  1. Ben McNally, Alon Singer, Zhiliang Yu, Yingjie Sun, Zhiping Weng, Amit Meller. Optical Recognition of Converted DNA Nucleotides for Single-Molecule DNA Sequencing Using Nanopore Arrays. Nano Letters, 2010; 100511092117086 DOI: 10.1021/nl1012147

Cite This Page:

Boston University College of Engineering. "Low-cost, ultra-fast DNA sequencing brings diagnostic use closer." ScienceDaily. ScienceDaily, 22 May 2010. <www.sciencedaily.com/releases/2010/05/100519163840.htm>.
Boston University College of Engineering. (2010, May 22). Low-cost, ultra-fast DNA sequencing brings diagnostic use closer. ScienceDaily. Retrieved July 28, 2014 from www.sciencedaily.com/releases/2010/05/100519163840.htm
Boston University College of Engineering. "Low-cost, ultra-fast DNA sequencing brings diagnostic use closer." ScienceDaily. www.sciencedaily.com/releases/2010/05/100519163840.htm (accessed July 28, 2014).

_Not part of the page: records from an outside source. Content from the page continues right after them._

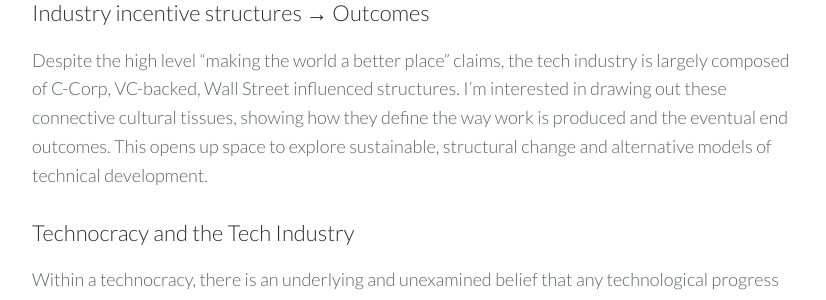
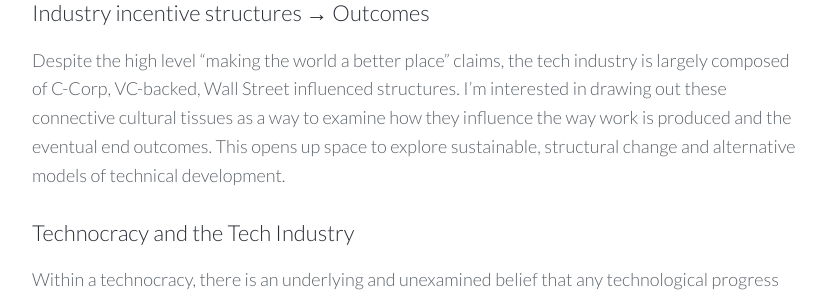
Before and after one commit to venetucci/personal-website, a Jekyll site: the page built from _pages/about.md, in a window 1280 px wide and 900 px high, scrolled down 1351 px. Shown: the part 211-511 px from the top of the window, without its empty margins (224-1050 px from the left). Built offline with Jekyll 4.4.1, drawn with Linux system fonts in a browser that asks for light colours; nearby versions of some CDN libraries.

Commit message:
Update from Forestry.io Michelle Venetucci Harvey updated _pages/about.md

```diff
--- a/_pages/about.md
+++ b/_pages/about.md
@@ -36,7 +36,7 @@
 
 #### Industry incentive structures → Outcomes
 
-Despite the high level "making the world a better place" claims, the tech industry is largely composed of C-Corp, VC-backed, Wall Street influenced structures. I'm interested in drawing out these connective cultural tissues, showing how they define the way work is produced and the eventual end outcomes. This opens up space to explore sustainable, structural change and alternative models of technical development.
+Despite the high level "making the world a better place" claims, the tech industry is largely composed of C-Corp, VC-backed, Wall Street influenced structures. I'm interested in drawing out these connective cultural tissues as a way to examine how they influence the way work is produced and the eventual end outcomes. This opens up space to explore sustainable, structural change and alternative models of technical development.
 
 #### Technocracy and the Tech Industry
 
```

Share This




More Plants & Animals News

Monday, July 28, 2014

Featured Research

from universities, journals, and other organizations


Featured Videos

from AP, Reuters, AFP, and other news services

Traditional African Dishes Teach Healthy Eating

Traditional African Dishes Teach Healthy Eating

AP (July 28, 2014) Classes are being offered nationwide to encourage African Americans to learn about cooking fresh foods based on traditional African cuisine. The program is trying to combat obesity, heart disease and other ailments often linked to diet. (July 28) Video provided by AP
Powered by NewsLook.com
Asteroid's Timing Was 'Colossal Bad Luck' For The Dinosaurs

Asteroid's Timing Was 'Colossal Bad Luck' For The Dinosaurs

Newsy (July 28, 2014) The asteroid that killed the dinosaurs struck at the worst time for them. A new study says that if it hit earlier or later, they might've survived. Video provided by Newsy
Powered by NewsLook.com
Raw: Sea Turtle Hatchlings Emerge from Nest

Raw: Sea Turtle Hatchlings Emerge from Nest

AP (July 27, 2014) A live-streaming webcam catches loggerhead sea turtle hatchlings emerging from a nest in the Florida Keys. (July 27) Video provided by AP
Powered by NewsLook.com
Russia Saves Gecko Sex Satellite, Media Has Some Fun With It

Russia Saves Gecko Sex Satellite, Media Has Some Fun With It

Newsy (July 27, 2014) The satellite is back under ground control after a tense few days, but with a gecko sex experiment on board, the media just couldn't help themselves. Video provided by Newsy
Powered by NewsLook.com

Search ScienceDaily

Number of stories in archives: 140,361

Find with keyword(s):
Enter a keyword or phrase to search ScienceDaily for related topics and research stories.

Save/Print:
Share:

Breaking News:
from the past week

In Other News

... from NewsDaily.com

Science News

Health News

Environment News

Technology News



Save/Print:
Share:

Free Subscriptions


Get the latest science news with ScienceDaily's free email newsletters, updated daily and weekly. Or view hourly updated newsfeeds in your RSS reader:

Get Social & Mobile


Keep up to date with the latest news from ScienceDaily via social networks and mobile apps:

Have Feedback?


Tell us what you think of ScienceDaily -- we welcome both positive and negative comments. Have any problems using the site? Questions?
Mobile: iPhone Android Web
Follow: Facebook Twitter Google+
Subscribe: RSS Feeds Email Newsletters
Latest Headlines Health & Medicine Mind & Brain Space & Time Matter & Energy Computers & Math Plants & Animals Earth & Climate Fossils & Ruins